by Justin Jasso (@jjasso007)
There are groups of people who are so passionate about a certain thing, others may deem it as a type of “cult” following. Be it Star Wars, professional sport teams, Twilight series (you Twihards know who you are), Harry Potter… the list is endless. Another group of people who can be considered in this “cult” following are those who love musical theater. Some people can sing every song to many of the plays, and have also seen these musicals performed by various casts over the years. From Phantom of the Opera, Chicago and Rent, to Wicked and The Lion King, musical theater has grown in popularity over the years. Now, one of its most well-known titles is once again on the big screen. Brought to us by director Tom Hooper (The King’s Speech), a new and wonderful version of the timeless Les Miserables.
If you have yet to see the musical live, read it in school, or see a previous film adaptation, allow me to break down the story. It begins in France during the year 1815. Jean Valjean (Hugh Jackman) has just finished serving a nineteen year prison sentence for stealing a loaf of bread and is being released. He has been branded a thief and is unable to find work or lodging anywhere, until a pious man opens up his house, gives him food, wine and a place to sleep. However, Valjean leaves in the night with silver, only to be caught. But the man said he gave Valjean the items, showing him kindness yet again; which, in turn, causes Valjean to turn over his life. He skips his parole and creates a new identity for himself.

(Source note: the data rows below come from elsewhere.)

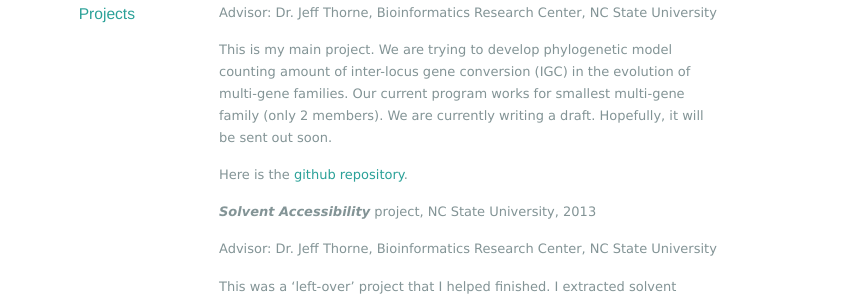
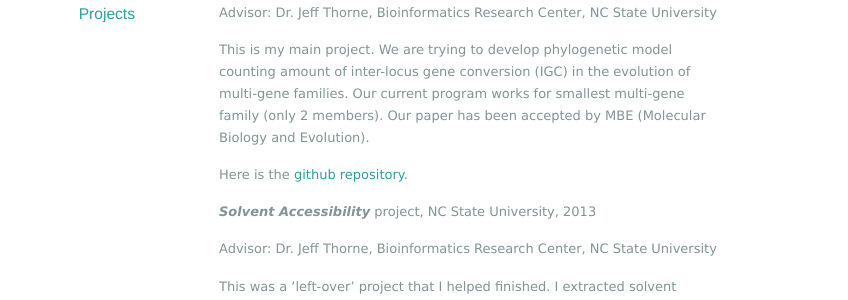
Before and after one commit to xiang-ji-ncsu/xiang-ji-ncsu.github.io, a Jekyll site: the page built from Publication/index.markdown, in a window 1280 px wide and 900 px high. Shown: the part 228-528 px from the top of the window, without its empty margins (171-1019 px from the left). Built offline with Jekyll 4.4.1, drawn with Linux system fonts in a browser that asks for light colours; nearby versions of some CDN libraries.

Commit message:
add paper acceptance in publication

```diff
--- a/Publication/index.markdown
+++ b/Publication/index.markdown
@@ -7,7 +7,7 @@
 
 Advisor: Dr. Jeff Thorne, Bioinformatics Research Center, NC State University
 
-This is my main project. We are trying to develop phylogenetic model counting amount of inter-locus gene conversion (IGC) in the evolution of multi-gene families. Our current program works for smallest multi-gene family (only 2 members). We are currently writing a draft. Hopefully, it will be sent out soon.
+This is my main project. We are trying to develop phylogenetic model counting amount of inter-locus gene conversion (IGC) in the evolution of multi-gene families. Our current program works for smallest multi-gene family (only 2 members). Our paper has been accepted by MBE (Molecular Biology and Evolution).
 
 Here is the [github repository](https://github.com/xji3/Genconv).
 
```
Also changed, not shown: 1 other file.
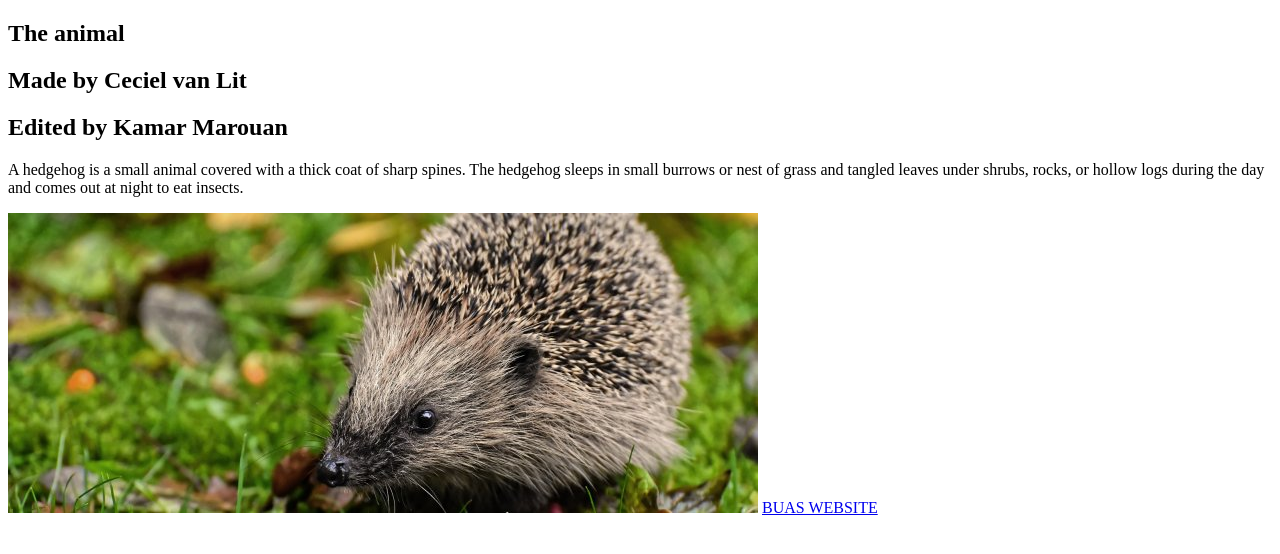
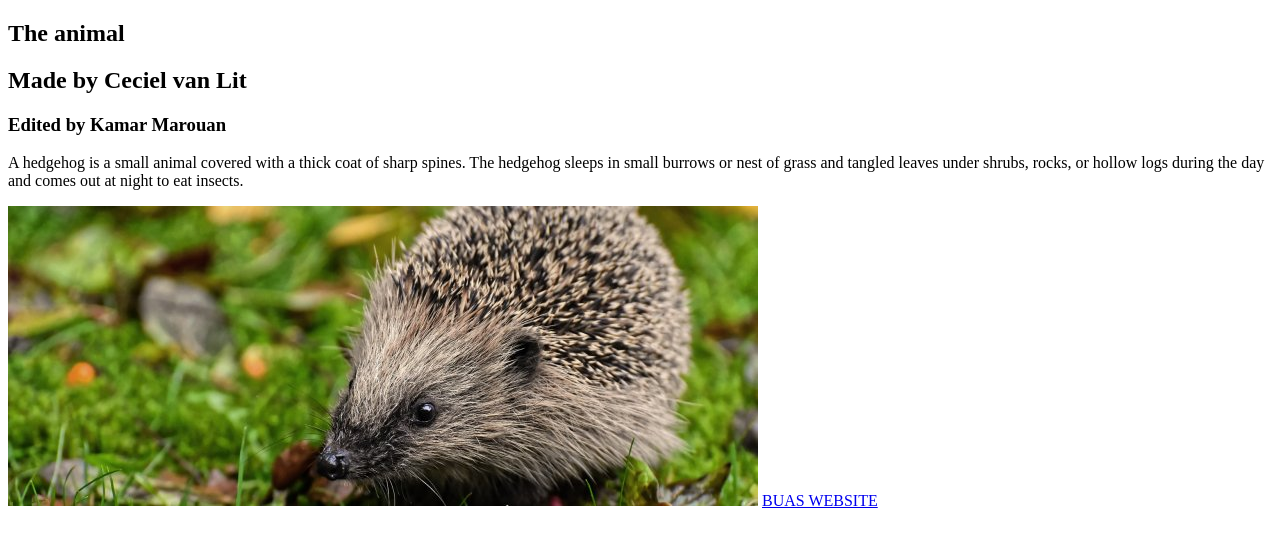
Before and after one commit to Ceciel/prj4-chapter-4, a plain HTML site: page index.html in a window 1280 px wide. Shown: the part 60-614 px from the top of the page. Drawn offline with Linux system fonts and the light colour scheme.

Commit message:
Update index.html

```diff
--- a/index.html
+++ b/index.html
@@ -3,7 +3,7 @@
 	<dev> </head></dev>
 <head> <p> <h2> The animal </h2>  </p>
 <h2> Made by Ceciel van Lit </h2>
-<h2> Edited by Kamar Marouan </h2>
+<h3> Edited by Kamar Marouan </h3>
 <p> A hedgehog is a small animal covered with a thick coat of sharp spines. The hedgehog sleeps in small burrows or nest of grass and tangled leaves under shrubs, rocks, or hollow logs during the day and comes out at night to eat insects.</p>
 <meta charset="UTF-8">
 <title>index.html</title>
```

Eight years later, Valjean is a wealthy factory owner, living in a new town under a pseudonym to hide from Inspector Javert (Russell Crowe), who has long been hunting him for breaking his parole. After taking care of a mortally-ill prostitute named Fatine (Anne Hathaway), Valjean swears to take care of her young daughter, Cosette (Isabelle Allen), who is currently under the misguided care of Thenardier (Sasha Baron Cohen) and Madam Thenardier (Helena Bonham Carter). Valjean pays for Cosette, and after almost being taken by Javert, disappears to start a new life again, this time with the girl as his “daughter.”
Almost ten years later and back in Paris, Cosette (Amanda Seyfried) is now an adult and falls in love with a young revolutionary named Marius (Eddie Redmayne). Valjean now must deal with his daughter falling in love, avoiding Javert, and keeping himself and Cosette alive as the military falls upon the revolutionaries. He’s fought all these years to maintain his freedom and to provide a good life for himself and Cosette, how will Valjean deal with the winds of change and war?

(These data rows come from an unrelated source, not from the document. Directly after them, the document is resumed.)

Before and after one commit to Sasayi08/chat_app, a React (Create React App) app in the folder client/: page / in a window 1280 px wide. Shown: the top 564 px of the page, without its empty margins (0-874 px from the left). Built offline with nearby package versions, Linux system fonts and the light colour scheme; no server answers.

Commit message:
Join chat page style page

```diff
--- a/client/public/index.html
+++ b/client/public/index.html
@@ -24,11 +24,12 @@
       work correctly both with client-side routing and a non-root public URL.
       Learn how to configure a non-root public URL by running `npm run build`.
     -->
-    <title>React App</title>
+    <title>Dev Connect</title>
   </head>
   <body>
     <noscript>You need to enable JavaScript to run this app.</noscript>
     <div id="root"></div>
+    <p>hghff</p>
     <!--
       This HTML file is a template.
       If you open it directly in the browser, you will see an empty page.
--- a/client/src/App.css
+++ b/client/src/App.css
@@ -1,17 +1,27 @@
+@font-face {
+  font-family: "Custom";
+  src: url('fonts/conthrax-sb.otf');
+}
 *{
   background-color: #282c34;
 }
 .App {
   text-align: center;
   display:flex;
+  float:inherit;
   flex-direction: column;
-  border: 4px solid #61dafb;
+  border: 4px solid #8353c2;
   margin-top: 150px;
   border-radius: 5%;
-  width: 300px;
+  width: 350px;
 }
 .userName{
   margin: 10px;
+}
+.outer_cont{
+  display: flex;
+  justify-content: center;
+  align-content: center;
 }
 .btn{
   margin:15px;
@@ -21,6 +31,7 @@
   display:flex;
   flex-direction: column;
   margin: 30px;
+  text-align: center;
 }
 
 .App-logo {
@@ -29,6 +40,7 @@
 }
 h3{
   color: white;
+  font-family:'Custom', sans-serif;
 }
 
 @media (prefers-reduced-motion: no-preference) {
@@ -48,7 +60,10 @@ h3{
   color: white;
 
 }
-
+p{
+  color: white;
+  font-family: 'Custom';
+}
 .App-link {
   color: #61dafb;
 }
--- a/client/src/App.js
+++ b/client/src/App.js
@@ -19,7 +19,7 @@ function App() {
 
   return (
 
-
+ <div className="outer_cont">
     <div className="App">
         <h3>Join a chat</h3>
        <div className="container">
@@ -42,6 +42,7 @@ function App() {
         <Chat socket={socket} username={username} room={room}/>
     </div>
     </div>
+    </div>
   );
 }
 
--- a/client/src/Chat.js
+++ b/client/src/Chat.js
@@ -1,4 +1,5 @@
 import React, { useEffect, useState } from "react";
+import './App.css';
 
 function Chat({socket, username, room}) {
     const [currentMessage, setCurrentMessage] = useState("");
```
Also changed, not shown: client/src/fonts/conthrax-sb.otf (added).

Just as the sun will rise tomorrow, it’s pretty much guaranteed that two of the performances in Les Miserables will receive Oscar nominations. The transition of Hugh Jackman throughout the course of the film is pure joy to watch. He’s a man who has done wrong in his life and decides to make a change which, in turn, improves the lives of many around him. All the while, he must deal with his past and try to remain this good person while being pursued with the knowledge that, should he be caught, he’ll once again be imprisoned. Hugh Jackman also just happens to have pipes and carries the performance vocally. The other lock for an Oscar nomination is for the wonderful Anne Hathaway. Again, she’s another actress who happens to be able to sing extraordinarily well and brings so much depth and emotion to her performance. It’s nearly impossible not to feel the pain of Fatine. And though Anne is not in the film throughout its entirety, the mar she leaves vocally, emotionally and physically will leave you touched to the core.

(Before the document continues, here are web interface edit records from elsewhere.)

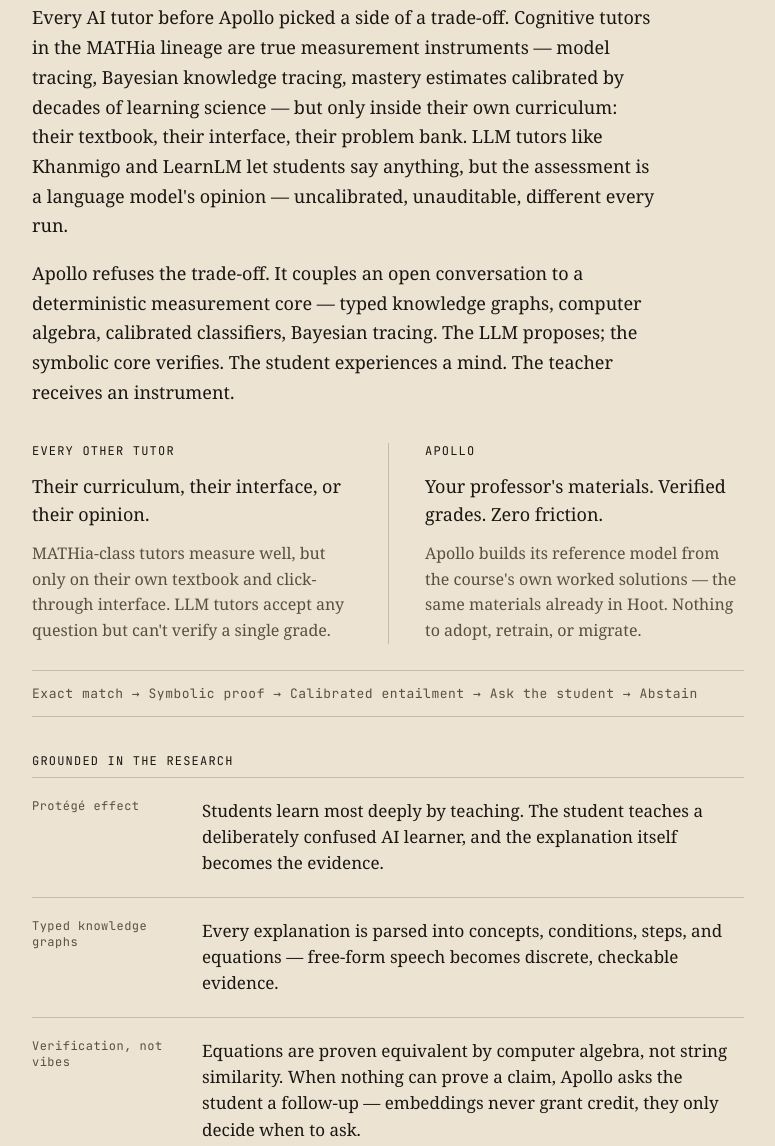
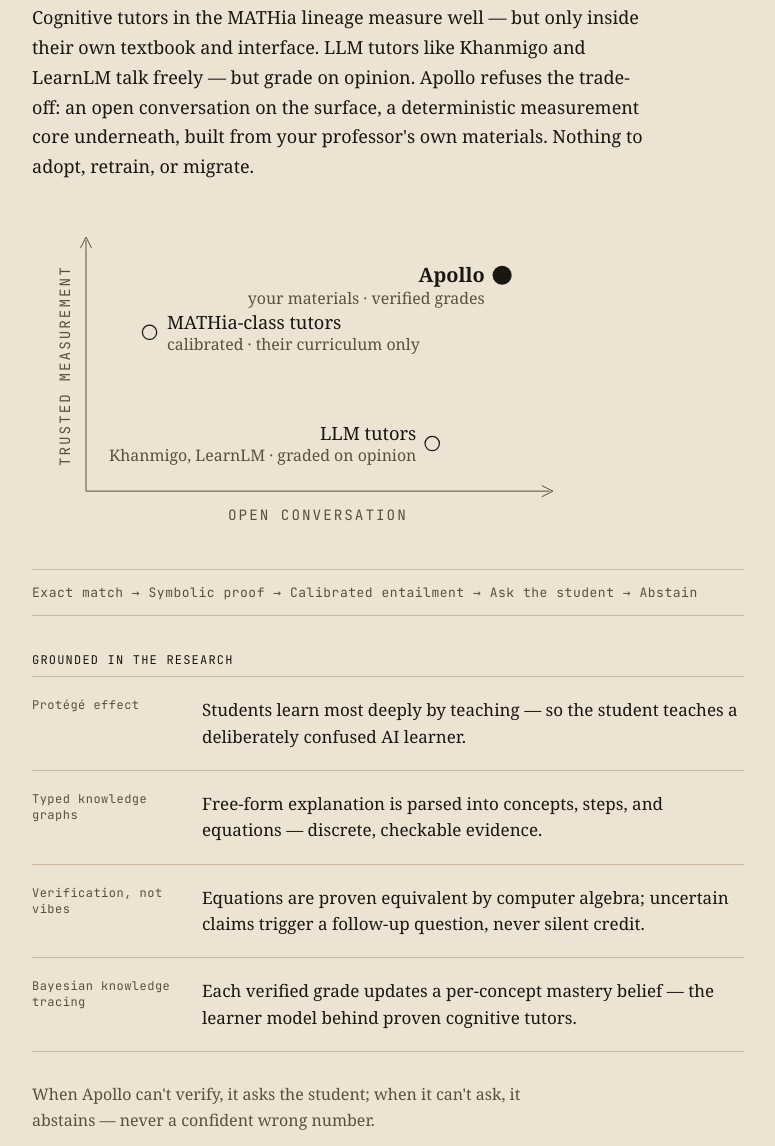
Before and after one commit to ishaanbatra/hootWebsite, a plain HTML site: page index.html in a window 1280 px wide. Shown: the part 2743-3889 px from the top of the page, without its empty margins (252-1027 px from the left). Drawn offline with Linux system fonts and the light colour scheme.

Commit message:
Condense Apollo section around a positioning map
Replace the two lead paragraphs and the compare grid with one tight
paragraph plus an inline SVG map (open conversation x trusted
measurement): MATHia-class tutors and LLM tutors each pinned to one
axis, Apollo alone top-right. Drawn in the site's own vocabulary --
hairline axes, mono uppercase axis labels, serif point labels, palette
via CSS variables.

Tighten each research row to one sentence and cut the closing paragraph
to one line. Section drops from 1551px to 1350px and reads at a glance.

Owl re-verified with measured post-trim geometry: zero invisible
streaks across the full scroll range; wave perch has 387px of clearance
from the nearest text glyphs.

Co-Authored-By: Claude Fable 5 <noreply@anthropic.com>

```diff
--- a/index.html
+++ b/index.html
@@ -138,45 +138,52 @@
   <section id="apollo" style="max-width:760px; margin:0 auto; padding:80px 24px; border-top:1px solid var(--border); scroll-margin-top:76px;">
     <div style="font-family:var(--mono); font-size:12px; text-transform:uppercase; letter-spacing:0.14em; color:var(--muted); margin:0 0 20px;">Apollo · The measurement engine</div>
     <h2 style="font-family:var(--serif); font-weight:700; font-size:28px; line-height:1.18; letter-spacing:-0.01em; margin:0 0 20px;">Talks <span class="fwn">like a tutor,</span> measures <span class="fwn">like an instrument</span></h2>
-    <p style="font-size:18px; line-height:1.65; color:var(--text); margin:0 0 18px; max-width:62ch;">Every AI tutor before Apollo picked a side of a trade-off. Cognitive tutors in the MATHia lineage are true measurement instruments — model tracing, Bayesian knowledge tracing, mastery estimates calibrated by decades of learning science — but only inside their own curriculum: their textbook, their interface, their problem bank. LLM tutors like Khanmigo and LearnLM let students say anything, but the assessment is a language model's opinion — uncalibrated, unauditable, different every run.</p>
-    <p style="font-size:18px; line-height:1.65; color:var(--text); margin:0 0 36px; max-width:62ch;">Apollo refuses the trade-off. It couples an open conversation to a deterministic measurement core — typed knowledge graphs, computer algebra, calibrated classifiers, Bayesian tracing. The LLM proposes; the symbolic core verifies. The student experiences a mind. The teacher receives an instrument.</p>
+    <p style="font-size:18px; line-height:1.65; color:var(--text); margin:0; max-width:62ch;">Cognitive tutors in the MATHia lineage measure well — but only inside their own textbook and interface. LLM tutors like Khanmigo and LearnLM talk freely — but grade on opinion. Apollo refuses the trade-off: an open conversation on the surface, a deterministic measurement core underneath, built from your professor's own materials. Nothing to adopt, retrain, or migrate.</p>
 
-    <div class="compare" style="display:grid; grid-template-columns:1fr 1fr; gap:0; margin:0 0 10px;">
-      <div class="compare-left" style="padding-right:36px;">
-        <div style="font-family:var(--mono); font-size:12px; text-transform:uppercase; letter-spacing:0.1em; color:var(--text); margin:0 0 14px;">Every other tutor</div>
-        <p style="font-size:18px; line-height:1.55; color:var(--text); margin:0 0 12px;">Their curriculum, their interface, or their opinion.</p>
-        <p style="font-size:16px; line-height:1.6; color:var(--muted); margin:0;">MATHia-class tutors measure well, but only on their own textbook and click-through interface. LLM tutors accept any question but can't verify a single grade.</p>
-      </div>
-      <div class="compare-right" style="padding-left:36px; border-left:1px solid var(--border);">
-        <div style="font-family:var(--mono); font-size:12px; text-transform:uppercase; letter-spacing:0.1em; color:var(--text); margin:0 0 14px;">Apollo</div>
-        <p style="font-size:18px; line-height:1.55; color:var(--text); margin:0 0 12px;">Your professor's materials. Verified grades. Zero friction.</p>
-        <p style="font-size:16px; line-height:1.6; color:var(--muted); margin:0;">Apollo builds its reference model from the course's own worked solutions — the same materials already in Hoot. Nothing to adopt, retrain, or migrate.</p>
-      </div>
-    </div>
+    <figure style="margin:36px 0 0;">
+      <svg viewBox="0 0 340 200" role="img" aria-labelledby="apollo-map-title" style="display:block; width:100%; max-width:540px; overflow:visible;">
+        <title id="apollo-map-title">Tutoring systems mapped by openness of conversation and trust in measurement. MATHia-class tutors measure but are closed; LLM tutors are open but unmeasured; Apollo alone offers both.</title>
+        <line x1="34" y1="172" x2="326" y2="172" stroke="var(--muted)" stroke-width="1" vector-effect="non-scaling-stroke"/>
+        <path d="M321 168.5 L328 172 L321 175.5" fill="none" stroke="var(--muted)" stroke-width="1" vector-effect="non-scaling-stroke"/>
+        <line x1="34" y1="172" x2="34" y2="14" stroke="var(--muted)" stroke-width="1" vector-effect="non-scaling-stroke"/>
+        <path d="M30.5 19 L34 12 L37.5 19" fill="none" stroke="var(--muted)" stroke-width="1" vector-effect="non-scaling-stroke"/>
+        <text x="180" y="190" text-anchor="middle" fill="var(--muted)" style="font-family:var(--mono); font-size:9px; letter-spacing:0.14em;">OPEN CONVERSATION</text>
+        <text transform="translate(24 93) rotate(-90)" text-anchor="middle" fill="var(--muted)" style="font-family:var(--mono); font-size:9px; letter-spacing:0.14em;">TRUSTED MEASUREMENT</text>
+        <circle cx="74" cy="72" r="4.5" fill="none" stroke="var(--text)" stroke-width="1.25" vector-effect="non-scaling-stroke"/>
+        <text x="85" y="70" fill="var(--text)" style="font-family:var(--serif); font-size:11.5px;">MATHia-class tutors</text>
+        <text x="85" y="83" fill="var(--muted)" style="font-family:var(--serif); font-size:10px;">calibrated · their curriculum only</text>
+        <circle cx="252" cy="142" r="4.5" fill="none" stroke="var(--text)" stroke-width="1.25" vector-effect="non-scaling-stroke"/>
+        <text x="242" y="140" text-anchor="end" fill="var(--text)" style="font-family:var(--serif); font-size:11.5px;">LLM tutors</text>
+        <text x="242" y="153" text-anchor="end" fill="var(--muted)" style="font-family:var(--serif); font-size:10px;">Khanmigo, LearnLM · graded on opinion</text>
+        <circle cx="296" cy="36" r="6" fill="var(--text)"/>
+        <text x="285" y="40" text-anchor="end" fill="var(--text)" style="font-family:var(--serif); font-size:12.5px; font-weight:700;">Apollo</text>
+        <text x="285" y="54" text-anchor="end" fill="var(--muted)" style="font-family:var(--serif); font-size:10px;">your materials · verified grades</text>
+      </svg>
+    </figure>
 
-    <p id="apollo-pipe" style="font-family:var(--mono); font-size:13px; letter-spacing:0.04em; color:var(--muted); border-top:1px solid var(--border); border-bottom:1px solid var(--border); padding:14px 0; margin:26px 0 36px;">Exact match → Symbolic proof → Calibrated entailment → Ask the student → Abstain</p>
+    <p id="apollo-pipe" style="font-family:var(--mono); font-size:13px; letter-spacing:0.04em; color:var(--muted); border-top:1px solid var(--border); border-bottom:1px solid var(--border); padding:14px 0; margin:34px 0 36px;">Exact match → Symbolic proof → Calibrated entailment → Ask the student → Abstain</p>
 
     <div style="font-family:var(--mono); font-size:12px; text-transform:uppercase; letter-spacing:0.1em; color:var(--text); margin:0 0 8px;">Grounded in the research</div>
     <div id="apollo-rows" style="border-bottom:1px solid var(--border);">
       <div style="display:grid; grid-template-columns:150px 1fr; gap:20px; padding:20px 0; border-top:1px solid var(--border);">
         <div style="font-family:var(--mono); font-size:12px; letter-spacing:0.04em; color:var(--muted);">Protégé effect</div>
-        <div style="font-size:17px; line-height:1.55; color:var(--text);">Students learn most deeply by teaching. The student teaches a deliberately confused AI learner, and the explanation itself becomes the evidence.</div>
+        <div style="font-size:17px; line-height:1.55; color:var(--text);">Students learn most deeply by teaching — so the student teaches a deliberately confused AI learner.</div>
       </div>
       <div style="display:grid; grid-template-columns:150px 1fr; gap:20px; padding:20px 0; border-top:1px solid var(--border);">
         <div style="font-family:var(--mono); font-size:12px; letter-spacing:0.04em; color:var(--muted);">Typed knowledge graphs</div>
-        <div style="font-size:17px; line-height:1.55; color:var(--text);">Every explanation is parsed into concepts, conditions, steps, and equations — free-form speech becomes discrete, checkable evidence.</div>
+        <div style="font-size:17px; line-height:1.55; color:var(--text);">Free-form explanation is parsed into concepts, steps, and equations — discrete, checkable evidence.</div>
       </div>
       <div style="display:grid; grid-template-columns:150px 1fr; gap:20px; padding:20px 0; border-top:1px solid var(--border);">
         <div style="font-family:var(--mono); font-size:12px; letter-spacing:0.04em; color:var(--muted);">Verification, not vibes</div>
-        <div style="font-size:17px; line-height:1.55; color:var(--text);">Equations are proven equivalent by computer algebra, not string similarity. When nothing can prove a claim, Apollo asks the student a follow-up — embeddings never grant credit, they only decide when to ask.</div>
+        <div style="font-size:17px; line-height:1.55; color:var(--text);">Equations are proven equivalent by computer algebra; uncertain claims trigger a follow-up question, never silent credit.</div>
       </div>
       <div style="display:grid; grid-template-columns:150px 1fr; gap:20px; padding:20px 0; border-top:1px solid var(--border);">
         <div style="font-family:var(--mono); font-size:12px; letter-spacing:0.04em; color:var(--muted);">Bayesian knowledge tracing</div>
-        <div style="font-size:17px; line-height:1.55; color:var(--text);">Each verified grade updates a longitudinal, per-concept mastery belief — the learner model behind proven cognitive tutors, fed by richer evidence: the student's own words.</div>
+        <div style="font-size:17px; line-height:1.55; color:var(--text);">Each verified grade updates a per-concept mastery belief — the learner model behind proven cognitive tutors.</div>
       </div>
     </div>
 
-    <p style="font-size:16px; line-height:1.6; color:var(--muted); margin:30px 0 0; max-width:62ch;">And when Apollo can't verify, it says so. Its honest failure mode is "I don't know — let me ask," never a confident wrong number. That refusal boundary is what raw LLM grading cannot offer, and what makes the grades trustworthy enough to carry stakes.</p>
+    <p style="font-size:16px; line-height:1.6; color:var(--muted); margin:30px 0 0; max-width:62ch;">When Apollo can't verify, it asks the student; when it can't ask, it abstains — never a confident wrong number.</p>
   </section>
 
   <section id="institutions" style="max-width:760px; margin:0 auto; padding:80px 24px; border-top:1px solid var(--border); scroll-margin-top:76px;">
```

Tom Hooper chose to do something different with this big screen version that had not been done before in any previous musical adaptations. He had the actors sing each take live! Usually, the tracks would have been pre-recorded months before and the casting choices made prior to actually meeting the other actors and really developing the characters and feelings in the moment. Not this time. The actors each had a small earpiece that would have live music played while they did their scenes. They were able to focus on the acting and bring the lyrics alive in the moment which created a whole new raw set of emotions and believability that hasn’t been seen in previous silver screen versions.
Les Miserables is only Tom Hooper’s fourth film to date, but based on this and The King’s Speech, it’s safe to say Hooper has a bright future ahead of him. The world of Les Miserables is brought to vivid life through Hooper’s vision with wonderful set pieces and costumes of the time, and through amazing performances and vocals from most of the cast, many other Oscar nominations should be in line. Fans of musical theater can be very critical of their shows being brought the screen, but even the hardcore Les Miserables fans shouldn’t find much to gripe about with this version. After watching the film, appreciation is garnered for the time we live and for what we have, and you leave the theater with not one song embedded in your heart, but a dozen.
Rating: 4.5 out of 5 stars